▶ REQUIREMENT
Your answer should consist of the lines in the following data that contain "paginated".

BEGIN RECORDS PROVIDED

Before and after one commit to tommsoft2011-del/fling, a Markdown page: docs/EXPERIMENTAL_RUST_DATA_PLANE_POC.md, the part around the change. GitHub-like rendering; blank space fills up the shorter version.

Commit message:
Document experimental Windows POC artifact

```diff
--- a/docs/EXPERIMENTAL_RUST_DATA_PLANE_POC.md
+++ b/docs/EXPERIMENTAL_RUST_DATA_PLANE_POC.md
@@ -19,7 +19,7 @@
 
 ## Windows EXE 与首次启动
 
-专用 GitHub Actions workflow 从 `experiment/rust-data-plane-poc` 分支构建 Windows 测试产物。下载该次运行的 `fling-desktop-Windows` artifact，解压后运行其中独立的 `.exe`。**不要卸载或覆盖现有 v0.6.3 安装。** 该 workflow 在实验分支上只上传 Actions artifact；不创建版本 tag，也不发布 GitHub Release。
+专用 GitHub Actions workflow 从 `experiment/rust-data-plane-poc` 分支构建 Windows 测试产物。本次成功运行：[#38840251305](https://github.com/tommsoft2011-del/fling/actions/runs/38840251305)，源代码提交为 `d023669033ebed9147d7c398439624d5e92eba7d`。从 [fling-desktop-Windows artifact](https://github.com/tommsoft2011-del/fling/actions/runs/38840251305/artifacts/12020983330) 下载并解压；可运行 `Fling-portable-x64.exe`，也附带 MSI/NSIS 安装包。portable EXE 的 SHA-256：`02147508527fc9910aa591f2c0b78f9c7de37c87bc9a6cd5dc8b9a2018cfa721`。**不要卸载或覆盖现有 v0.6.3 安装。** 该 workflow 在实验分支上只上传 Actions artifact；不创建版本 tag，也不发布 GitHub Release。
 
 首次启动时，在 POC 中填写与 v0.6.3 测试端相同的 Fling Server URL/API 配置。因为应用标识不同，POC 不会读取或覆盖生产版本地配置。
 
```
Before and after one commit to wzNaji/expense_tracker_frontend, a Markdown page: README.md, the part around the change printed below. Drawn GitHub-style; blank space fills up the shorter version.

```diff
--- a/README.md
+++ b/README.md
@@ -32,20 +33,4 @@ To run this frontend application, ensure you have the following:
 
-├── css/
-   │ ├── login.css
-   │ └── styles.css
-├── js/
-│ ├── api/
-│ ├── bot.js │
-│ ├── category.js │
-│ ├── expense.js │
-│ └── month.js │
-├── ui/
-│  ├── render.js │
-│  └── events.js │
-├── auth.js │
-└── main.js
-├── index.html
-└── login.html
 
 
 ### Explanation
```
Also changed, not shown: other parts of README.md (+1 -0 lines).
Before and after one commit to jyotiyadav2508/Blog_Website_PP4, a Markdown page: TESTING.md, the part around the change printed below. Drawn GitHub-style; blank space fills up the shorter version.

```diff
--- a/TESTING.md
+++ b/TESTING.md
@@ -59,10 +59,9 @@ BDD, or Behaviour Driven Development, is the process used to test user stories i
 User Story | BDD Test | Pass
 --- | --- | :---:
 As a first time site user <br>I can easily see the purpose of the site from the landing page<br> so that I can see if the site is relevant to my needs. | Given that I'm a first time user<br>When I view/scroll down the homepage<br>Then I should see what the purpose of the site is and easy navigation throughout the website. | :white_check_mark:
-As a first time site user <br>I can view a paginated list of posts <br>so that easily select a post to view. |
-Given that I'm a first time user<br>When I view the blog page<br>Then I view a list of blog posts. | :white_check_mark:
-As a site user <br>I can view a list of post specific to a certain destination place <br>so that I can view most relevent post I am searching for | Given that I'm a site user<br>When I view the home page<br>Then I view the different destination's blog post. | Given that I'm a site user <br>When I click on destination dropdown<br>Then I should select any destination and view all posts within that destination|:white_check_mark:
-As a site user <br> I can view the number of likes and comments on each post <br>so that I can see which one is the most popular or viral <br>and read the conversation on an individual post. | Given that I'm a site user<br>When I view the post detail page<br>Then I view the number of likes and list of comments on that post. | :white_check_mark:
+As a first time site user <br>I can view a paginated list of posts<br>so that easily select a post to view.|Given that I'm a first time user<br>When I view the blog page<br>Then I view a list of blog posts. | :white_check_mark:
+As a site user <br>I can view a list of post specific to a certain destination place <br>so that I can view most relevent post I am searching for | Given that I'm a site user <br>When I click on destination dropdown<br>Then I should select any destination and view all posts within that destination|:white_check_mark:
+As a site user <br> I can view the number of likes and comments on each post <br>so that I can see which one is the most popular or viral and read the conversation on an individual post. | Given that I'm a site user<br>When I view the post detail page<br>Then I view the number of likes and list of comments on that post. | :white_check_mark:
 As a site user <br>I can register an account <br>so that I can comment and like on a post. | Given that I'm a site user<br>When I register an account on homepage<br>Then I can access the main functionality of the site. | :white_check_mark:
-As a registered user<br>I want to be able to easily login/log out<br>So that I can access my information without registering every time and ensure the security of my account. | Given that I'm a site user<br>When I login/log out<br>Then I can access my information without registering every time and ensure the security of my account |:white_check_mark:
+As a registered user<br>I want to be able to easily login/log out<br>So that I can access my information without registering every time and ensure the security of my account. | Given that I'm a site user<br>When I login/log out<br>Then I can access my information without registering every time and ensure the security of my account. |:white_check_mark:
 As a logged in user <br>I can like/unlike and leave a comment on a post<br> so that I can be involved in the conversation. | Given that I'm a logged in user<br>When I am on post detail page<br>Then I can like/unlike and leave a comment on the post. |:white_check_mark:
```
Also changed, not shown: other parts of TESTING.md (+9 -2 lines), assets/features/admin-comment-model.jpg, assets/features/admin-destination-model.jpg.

END RECORDS PROVIDED

▶ OUTPUT OF THE TASK
-As a first time site user <br>I can view a paginated list of posts <br>so that easily select a post to view. |
+As a first time site user <br>I can view a paginated list of posts<br>so that easily select a post to view.|Given that I'm a first time user<br>When I view the blog page<br>Then I view a list of blog posts. | :white_check_mark:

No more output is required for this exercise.